Several limitations must be noted. The quadratic model used to characterize development trajectories may overestimate changes at upper ages since it does not allow for a plateau, but was used because it is simple, easily modeled while accounting for correlated terms, and provides a reasonable approximation to development over most of this age range. Future studies using more sophisticated models may be able to more accurately represent longitudinal diffusion changes within the human brain. Deterministic tractography can be prone to error in low FA regions, such as where fibers cross. This concern is mitigated, however, by the analysis of large, well defined white matter pathways. By necessity, the FA threshold for tracking influences the resulting fiber tracts and their diffusion values. For this study, we used a threshold of 0.25, which is low enough to allow adequate fiber tracking through white matter, but sufficiently high to prevent tracking through gray matter regions (FA ∼0.2, although some subcortical gray matter structures have higher FA) and to aid in reducing the presence of spurious fibers.

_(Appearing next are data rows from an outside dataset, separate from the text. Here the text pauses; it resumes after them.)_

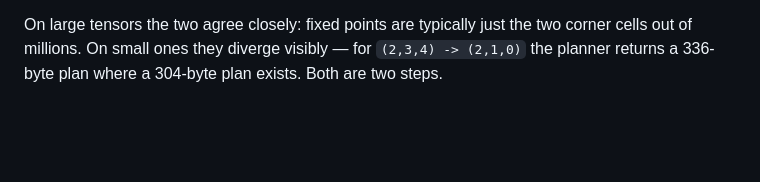
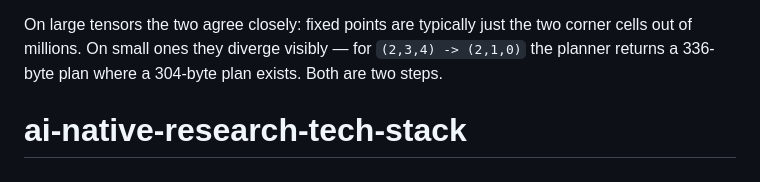
Before and after one commit to Artificial-Storage-Lab/box-transpose, a Markdown page: README.md, the part around the change. Rendered like a GitHub page; blank space fills up the shorter version.

```diff
--- a/README.md
+++ b/README.md
@@ -184,3 +184,4 @@ On large tensors the two agree closely: fixed points are typically just the two
 corner cells out of millions. On small ones they diverge visibly — for
 `(2,3,4) -> (2,1,0)` the planner returns a 336-byte plan where a 304-byte plan
 exists. Both are two steps.
+# ai-native-research-tech-stack
```
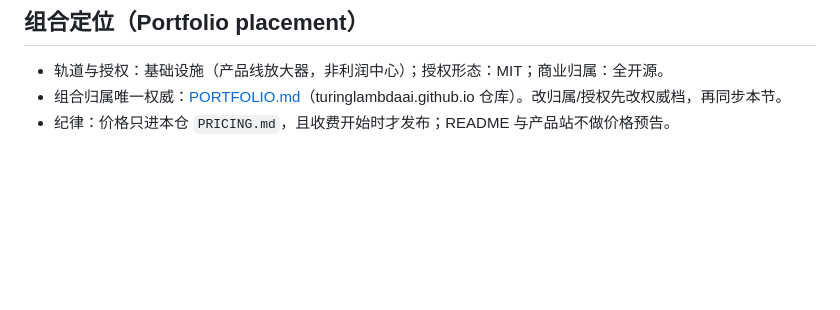
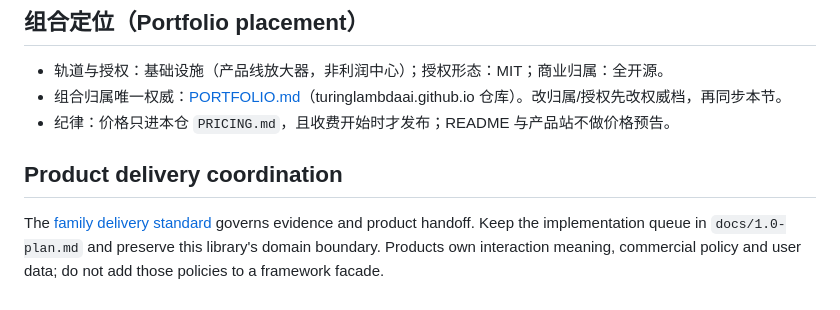
Before and after one commit to turinglambdaai/glaze, a Markdown page: AGENTS.md, the part around the change. Drawn GitHub-style; blank space fills up the shorter version.

Commit message:
docs: link product delivery evidence to the existing framework plan

```diff
--- a/AGENTS.md
+++ b/AGENTS.md
@@ -450,3 +450,10 @@ raco test glaze-test/
 - 轨道与授权：基础设施（产品线放大器，非利润中心）；授权形态：MIT；商业归属：全开源。
 - 组合归属唯一权威：[PORTFOLIO.md](https://github.com/turinglambdaai/turinglambdaai.github.io/blob/master/PORTFOLIO.md)（turinglambdaai.github.io 仓库）。改归属/授权先改权威档，再同步本节。
 - 纪律：价格只进本仓 `PRICING.md`，且收费开始时才发布；README 与产品站不做价格预告。
+
+## Product delivery coordination
+
+The [family delivery standard](https://github.com/turinglambdaai/turinglambdaai.github.io/blob/master/docs/PRODUCT-STANDARD.md) governs evidence and product handoff.
+Keep the implementation queue in `docs/1.0-plan.md` and preserve this library's domain
+boundary. Products own interaction meaning, commercial policy and user data;
+do not add those policies to a framework facade.
```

In this large, longitudinal DTI tractography study, prolonged maturation of white matter fibers beyond adolescence is shown within individual subjects for the first time. The findings of cross-sectional studies are extended by showing longitudinally that neural pathway microstructure evolves differentially throughout the white matter in children and adolescents over a 1–6 year span. These diffusion parameter changes are driven primarily by perpendicular diffusivity, suggesting increasing myelination and/or axonal packing not only through the childhood and adolescent periods but also during young adulthood. Normative studies such as this provide valuable information about healthy development, which will be useful for future studies of abnormal development and its relationship to psychiatric disorders that emerge during adolescence and young adulthood.
This work was supported by operating grants from the Canadian Institute for Health Research and the Networks of Centres of Excellence–Canadian Language and Literacy Research Network. Salary support was provided by Alberta Innovates–Health Solutions (C.B., C.L.) and Natural Sciences and Engineering Research Council (C.L.). The Canada Foundation for Innovation, Alberta Science and Research Authority, Alberta Heritage Foundation for Medical Research, and the University Hospital Foundation provided infrastructure support. We thank Lindsay Walker, who assisted with initial scanning of some subjects, Saul Caverhill-Godkewitsch and Aaron Deblois for providing volume information, and Dr. Carol Boliek for providing reliability data for four subjects.
- Correspondence should be addressed to Dr. Christian Beaulieu, Department of Biomedical Engineering, Faculty of Medicine and Dentistry, Room 1098, Research Transition Facility, University of Alberta, Edmonton, AB T6G 2V2, Canada.